I’m back at Notre Dame, and I’m already missing Reykjavík. I miss the people and the school and the city – all of it. But being back does mean that I’ll be able to use my Icelandic in my research, which is quite exciting!
Looking back on what I learned in Iceland, I’m still astonished by how much my language skills improved. I’m still understandably far from fluent, but I’m now able to read texts more fluidly, and I can actually hold a conversation in a language in which I could barely introduce myself in June! Reflecting on the goals I outlined before heading to Iceland, I think I achieved the goals I had set: I feel comfortable holding a conversation in Icelandic (though I need to work on my vocabulary related to my field of research: history of medicine), I can read Icelandic with much greater ease, I met Icelanders with whom I can continue to practice my Icelandic, and I experienced modern Icelandic culture.
My current knowledge of Icelandic would have been impossible without the SLA grant. Icelandic is a language that is rarely taught and has relatively few speakers; going to Iceland was genuinely my only option for studying this language. I was initially worried because I’d never really conversed in the language before going to Iceland, but this allowed me to realize how incredibly effective immersion programs are. I was speaking Icelandic on day one, and on day three I was thrilled when my instructor switched to using Icelandic exclusively. My experience has shown that immersion programs and the SLA grant are appropriate for languages with few available resources and were definitely the best and most productive options for me.
Now that I’m back at Notre Dame, I am going to start reading through the academic journal articles written in Icelandic that I’d found but had been unable to read prior to my trip to Iceland. Additionally, I kept a list of books and resources about the history of medicine in Iceland that I came across while in the country, and I plan on working through that list next. Not only are these books and resources supporting the research I’m doing now, but they’ve also generated new questions and avenues of research. This language has provided me with a ton of material to explore!

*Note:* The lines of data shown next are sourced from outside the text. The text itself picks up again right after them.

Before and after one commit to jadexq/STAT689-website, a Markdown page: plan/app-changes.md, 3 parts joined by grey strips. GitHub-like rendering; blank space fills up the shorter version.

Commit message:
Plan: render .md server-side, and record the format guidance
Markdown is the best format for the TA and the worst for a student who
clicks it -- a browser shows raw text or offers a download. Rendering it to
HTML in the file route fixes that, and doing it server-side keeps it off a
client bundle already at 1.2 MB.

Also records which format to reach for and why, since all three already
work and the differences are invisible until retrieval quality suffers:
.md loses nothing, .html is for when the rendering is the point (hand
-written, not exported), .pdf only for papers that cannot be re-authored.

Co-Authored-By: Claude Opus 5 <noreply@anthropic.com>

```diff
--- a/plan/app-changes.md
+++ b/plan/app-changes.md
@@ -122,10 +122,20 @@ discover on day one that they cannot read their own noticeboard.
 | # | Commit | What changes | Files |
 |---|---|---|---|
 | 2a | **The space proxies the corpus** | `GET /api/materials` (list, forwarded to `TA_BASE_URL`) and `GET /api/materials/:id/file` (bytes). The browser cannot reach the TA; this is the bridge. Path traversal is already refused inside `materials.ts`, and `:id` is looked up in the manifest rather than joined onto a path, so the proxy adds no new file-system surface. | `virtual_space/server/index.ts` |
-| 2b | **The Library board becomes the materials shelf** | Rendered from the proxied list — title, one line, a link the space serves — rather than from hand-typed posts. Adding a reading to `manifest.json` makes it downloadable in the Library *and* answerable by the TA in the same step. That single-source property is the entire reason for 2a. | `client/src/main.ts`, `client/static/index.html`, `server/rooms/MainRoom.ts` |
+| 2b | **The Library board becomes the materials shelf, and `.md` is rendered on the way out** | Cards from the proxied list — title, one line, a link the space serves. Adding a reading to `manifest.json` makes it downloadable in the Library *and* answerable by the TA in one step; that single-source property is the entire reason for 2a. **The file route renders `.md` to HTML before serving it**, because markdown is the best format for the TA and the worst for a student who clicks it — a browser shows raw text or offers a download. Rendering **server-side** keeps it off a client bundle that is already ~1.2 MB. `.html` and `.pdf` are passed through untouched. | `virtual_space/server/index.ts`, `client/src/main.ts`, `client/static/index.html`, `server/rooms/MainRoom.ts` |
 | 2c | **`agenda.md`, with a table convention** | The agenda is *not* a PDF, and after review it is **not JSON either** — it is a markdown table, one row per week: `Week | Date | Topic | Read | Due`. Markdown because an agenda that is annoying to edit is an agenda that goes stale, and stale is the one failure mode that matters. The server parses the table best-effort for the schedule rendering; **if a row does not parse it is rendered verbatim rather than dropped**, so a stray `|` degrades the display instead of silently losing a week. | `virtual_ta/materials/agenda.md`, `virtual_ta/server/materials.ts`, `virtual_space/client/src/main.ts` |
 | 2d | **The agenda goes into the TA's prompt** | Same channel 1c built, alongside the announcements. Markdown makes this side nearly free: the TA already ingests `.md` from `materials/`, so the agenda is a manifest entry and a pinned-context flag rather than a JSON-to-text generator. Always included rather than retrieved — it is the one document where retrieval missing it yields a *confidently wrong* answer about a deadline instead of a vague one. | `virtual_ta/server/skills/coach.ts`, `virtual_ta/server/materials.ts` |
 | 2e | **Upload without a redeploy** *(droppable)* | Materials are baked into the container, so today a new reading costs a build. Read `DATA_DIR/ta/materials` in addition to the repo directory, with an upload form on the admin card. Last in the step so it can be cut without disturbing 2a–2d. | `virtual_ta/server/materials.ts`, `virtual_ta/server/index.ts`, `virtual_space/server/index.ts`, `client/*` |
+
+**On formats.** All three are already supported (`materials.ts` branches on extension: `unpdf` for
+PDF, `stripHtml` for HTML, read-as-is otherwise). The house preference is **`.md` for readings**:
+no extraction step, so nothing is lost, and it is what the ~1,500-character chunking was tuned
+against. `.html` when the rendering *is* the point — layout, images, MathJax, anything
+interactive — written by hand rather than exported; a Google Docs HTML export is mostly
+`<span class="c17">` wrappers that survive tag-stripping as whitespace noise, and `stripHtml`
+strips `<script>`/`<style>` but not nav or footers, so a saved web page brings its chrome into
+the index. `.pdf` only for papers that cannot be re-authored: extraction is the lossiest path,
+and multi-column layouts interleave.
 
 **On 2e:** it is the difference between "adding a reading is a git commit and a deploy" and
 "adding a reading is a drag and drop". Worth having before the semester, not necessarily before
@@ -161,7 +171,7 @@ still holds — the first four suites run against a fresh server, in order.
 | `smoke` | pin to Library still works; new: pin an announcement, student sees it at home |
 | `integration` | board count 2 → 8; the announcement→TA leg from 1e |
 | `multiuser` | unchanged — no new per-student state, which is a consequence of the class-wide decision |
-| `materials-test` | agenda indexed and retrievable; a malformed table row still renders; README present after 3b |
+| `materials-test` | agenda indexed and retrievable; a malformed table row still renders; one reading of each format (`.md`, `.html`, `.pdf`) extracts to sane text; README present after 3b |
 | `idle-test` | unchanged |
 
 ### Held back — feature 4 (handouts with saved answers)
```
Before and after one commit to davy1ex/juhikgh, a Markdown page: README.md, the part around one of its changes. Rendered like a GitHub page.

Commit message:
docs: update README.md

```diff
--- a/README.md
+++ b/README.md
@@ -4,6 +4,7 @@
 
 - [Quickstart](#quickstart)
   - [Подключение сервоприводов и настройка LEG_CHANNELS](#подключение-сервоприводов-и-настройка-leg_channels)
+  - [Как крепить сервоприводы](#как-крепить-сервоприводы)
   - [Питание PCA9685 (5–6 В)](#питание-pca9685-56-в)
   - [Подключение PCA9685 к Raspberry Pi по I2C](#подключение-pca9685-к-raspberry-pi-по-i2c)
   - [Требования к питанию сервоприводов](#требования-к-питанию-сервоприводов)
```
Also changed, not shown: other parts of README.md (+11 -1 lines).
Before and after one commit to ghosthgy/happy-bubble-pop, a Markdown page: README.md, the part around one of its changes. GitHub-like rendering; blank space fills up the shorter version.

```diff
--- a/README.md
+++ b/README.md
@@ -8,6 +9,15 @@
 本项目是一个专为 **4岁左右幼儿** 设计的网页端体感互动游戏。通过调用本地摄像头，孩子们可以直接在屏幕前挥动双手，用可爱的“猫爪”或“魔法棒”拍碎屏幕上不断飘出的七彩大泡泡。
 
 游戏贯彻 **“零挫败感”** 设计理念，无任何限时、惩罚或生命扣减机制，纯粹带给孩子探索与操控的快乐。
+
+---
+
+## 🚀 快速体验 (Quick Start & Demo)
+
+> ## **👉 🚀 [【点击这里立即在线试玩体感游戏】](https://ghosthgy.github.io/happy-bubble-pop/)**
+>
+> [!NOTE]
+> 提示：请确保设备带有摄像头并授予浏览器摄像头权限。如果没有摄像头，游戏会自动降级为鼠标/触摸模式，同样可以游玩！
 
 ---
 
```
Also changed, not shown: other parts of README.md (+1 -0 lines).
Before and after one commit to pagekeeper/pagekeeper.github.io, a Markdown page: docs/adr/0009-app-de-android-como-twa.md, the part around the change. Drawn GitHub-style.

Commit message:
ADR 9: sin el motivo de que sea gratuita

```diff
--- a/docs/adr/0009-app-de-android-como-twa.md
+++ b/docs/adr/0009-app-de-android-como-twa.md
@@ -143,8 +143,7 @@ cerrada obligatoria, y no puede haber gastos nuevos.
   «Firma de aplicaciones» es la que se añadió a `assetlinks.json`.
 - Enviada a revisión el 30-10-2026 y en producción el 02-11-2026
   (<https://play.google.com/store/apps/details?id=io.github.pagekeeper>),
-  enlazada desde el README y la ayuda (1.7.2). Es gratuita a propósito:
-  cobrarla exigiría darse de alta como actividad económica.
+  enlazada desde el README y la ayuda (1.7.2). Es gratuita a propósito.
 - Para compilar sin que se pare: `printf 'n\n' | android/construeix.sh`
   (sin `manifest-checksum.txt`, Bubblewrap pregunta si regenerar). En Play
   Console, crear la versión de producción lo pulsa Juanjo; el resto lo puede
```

I know my work will take me back to Iceland in the future, and I can’t wait!